The opioid crisis hit home for Fred DiMarco three years ago. His son, Nick, was just days away from his 19th birthday when he died from a heroin overdose. Since that day in 2015, DiMarco has been on a mission to help other families avoid his heartbreak.
"The worst has happened to me and my family. We have the ability to help others," said DiMarco.
One way they are trying to help others is happening inside the U.S. Attorney's office in Cleveland. More prosecutors have been deployed to fight the opioid crisis in the courtroom, they're focused on putting drug dealers away.

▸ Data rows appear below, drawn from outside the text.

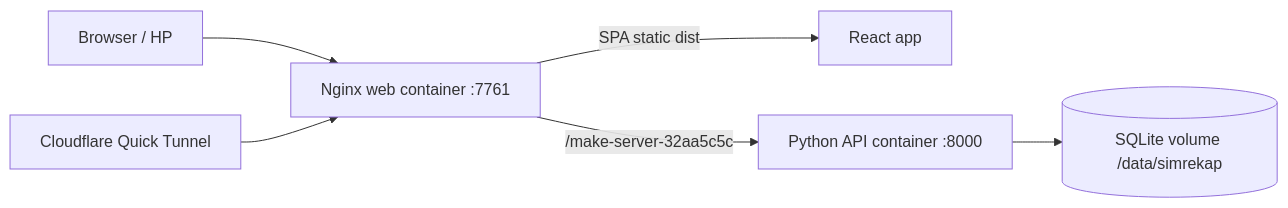
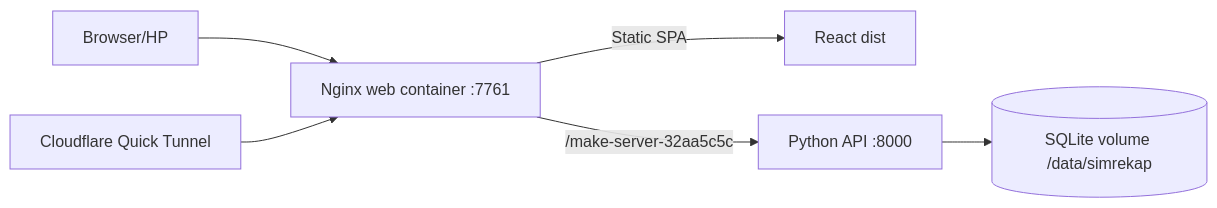
Before and after one commit to lustresense/xpcentric-web: the third of 4 diagrams in README.md, drawn with Mermaid. The commit also changed other lines of this file and 20 other files, not shown here.

````diff
--- a/README.md
+++ b/README.md
@@ -91,8 +110,8 @@
 ```mermaid
 flowchart LR
-    U[Browser / HP] --> W[Nginx web container :7761]
-    W -->|SPA static dist| F[React app]
-    W -->|/make-server-32aa5c5c| A[Python API container :8000]
+    U[Browser/HP] --> W[Nginx web container :7761]
+    W -->|Static SPA| F[React dist]
+    W -->|/make-server-32aa5c5c| A[Python API :8000]
     A --> D[(SQLite volume /data/simrekap)]
     T[Cloudflare Quick Tunnel] --> W
 ```
````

"It's a response from the justice department and the administration to what is a historic crisis," said U.S. Attorney for the Northern District of Ohio, Justin Herdman.
But, there is a new threat. Drug Enforcement Agents have seen a spike in the mixture of cocaine and fentanyl on the streets in Cuyahoga County and it is proving deadly.

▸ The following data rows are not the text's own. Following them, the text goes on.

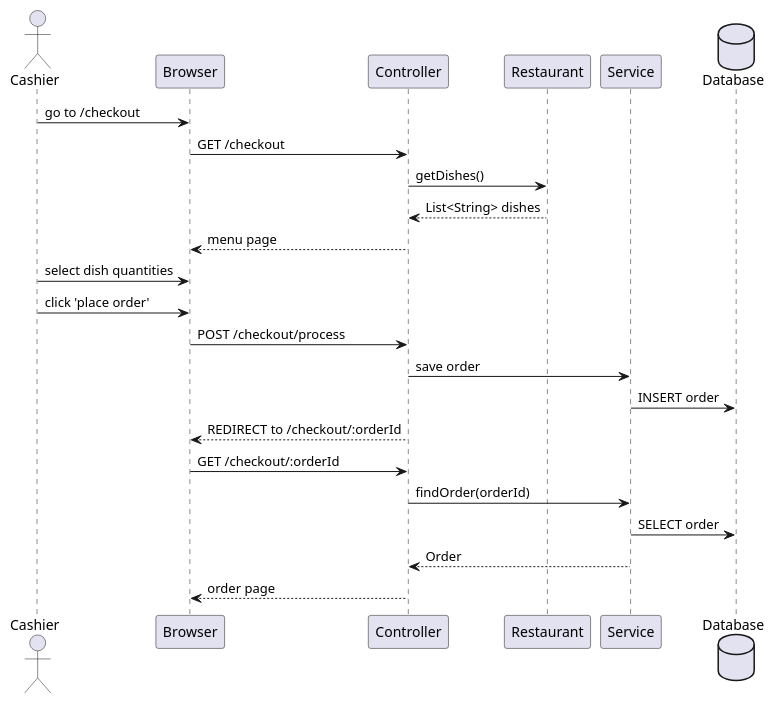
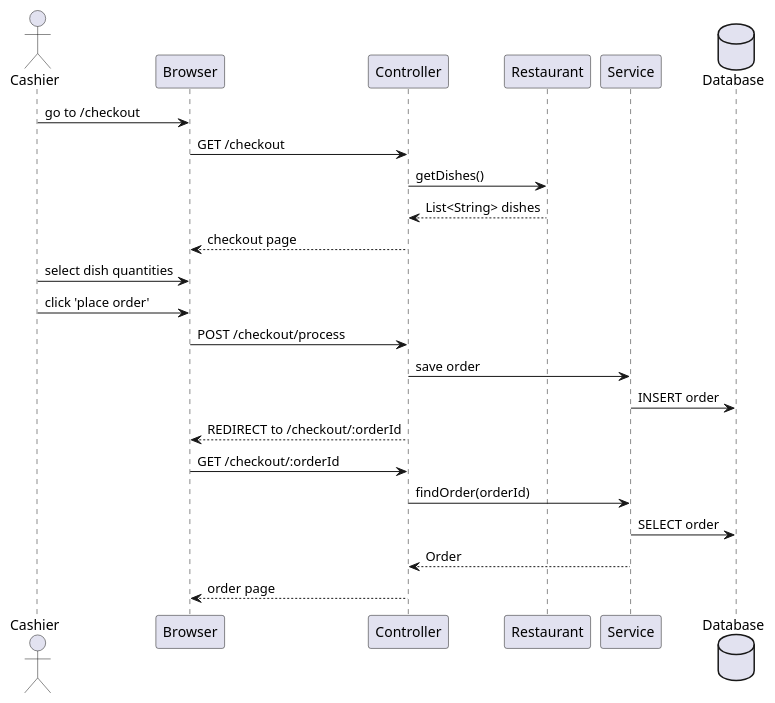
One commit to michelgrootjans/buildIT2022 changed the diagram in docs/flow.puml. Above: the diagram before and after it, drawn with PlantUML. The commit also changed 7 other files, not shown here.

```diff
--- a/docs/flow.puml
+++ b/docs/flow.puml
@@ -1,27 +1,27 @@
 @startuml
 'https://plantuml.com/sequence-diagram
 actor Cashier
 participant Browser
 participant Controller
 participant Restaurant
 participant Service
 database Database
 
 Cashier -> Browser: go to /checkout
 Browser -> Controller: GET /checkout
 Controller -> Restaurant: getDishes()
 Controller <-- Restaurant: List<String> dishes
-Browser <-- Controller: menu page
+Browser <-- Controller: checkout page
 
 Cashier -> Browser: select dish quantities
 Cashier -> Browser: click 'place order'
 Browser -> Controller: POST /checkout/process
 Controller -> Service: save order
 Service -> Database: INSERT order
 Browser <-- Controller: REDIRECT to /checkout/:orderId
 Browser -> Controller: GET /checkout/:orderId
 Controller -> Service: findOrder(orderId)
 Service -> Database: SELECT order
 Controller <-- Service: Order
 Browser <-- Controller: order page
 @enduml
```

"This is an emergency. We're talking about people using cocaine who don't know it has fentanyl in it," said Herdman. "It's killing them by the hundreds, " he said.
The number of deadly heroin and fentanyl overdoses are down. But, the number of cocaine-related overdoses has skyrocketed. In 2015, 115 deadly overdoses, in 2016, the number more than doubled to 260, 290 in 2017 and if 2018 continues at its current pace, the Cuyahoga County Medical Examiner's Office projects that number to be 384.
The U.S. Attorney's Office is developing a response plan to the problem of the spike in cocaine-related overdoses.